(Change detection outputs)
____________________
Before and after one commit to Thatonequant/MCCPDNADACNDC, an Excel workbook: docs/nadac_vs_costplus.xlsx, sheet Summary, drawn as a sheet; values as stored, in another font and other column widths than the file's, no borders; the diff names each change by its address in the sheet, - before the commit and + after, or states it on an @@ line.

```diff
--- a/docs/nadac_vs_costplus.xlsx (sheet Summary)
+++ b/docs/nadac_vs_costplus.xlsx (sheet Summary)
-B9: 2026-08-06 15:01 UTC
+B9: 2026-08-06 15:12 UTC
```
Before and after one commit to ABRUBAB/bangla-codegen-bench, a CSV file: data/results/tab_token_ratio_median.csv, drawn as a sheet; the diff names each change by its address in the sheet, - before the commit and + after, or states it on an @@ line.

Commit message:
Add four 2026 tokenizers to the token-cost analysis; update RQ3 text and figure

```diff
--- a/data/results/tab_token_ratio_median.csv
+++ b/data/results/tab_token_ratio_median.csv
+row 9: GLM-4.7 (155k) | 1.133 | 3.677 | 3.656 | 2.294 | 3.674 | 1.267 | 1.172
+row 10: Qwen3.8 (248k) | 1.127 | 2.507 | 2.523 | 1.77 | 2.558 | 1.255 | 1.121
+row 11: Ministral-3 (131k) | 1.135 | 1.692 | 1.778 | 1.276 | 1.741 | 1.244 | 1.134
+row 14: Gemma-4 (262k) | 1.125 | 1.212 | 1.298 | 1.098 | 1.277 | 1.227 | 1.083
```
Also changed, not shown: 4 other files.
____________________
Wherever the string "results" appears in the entries above, list that line.

Before and after one commit to ABRUBAB/bangla-codegen-bench, a CSV file: data/results/tab_token_ratio_median.csv, drawn as a sheet; the diff names each change by its address in the sheet, - before the commit and + after, or states it on an @@ line.
--- a/data/results/tab_token_ratio_median.csv
+++ b/data/results/tab_token_ratio_median.csv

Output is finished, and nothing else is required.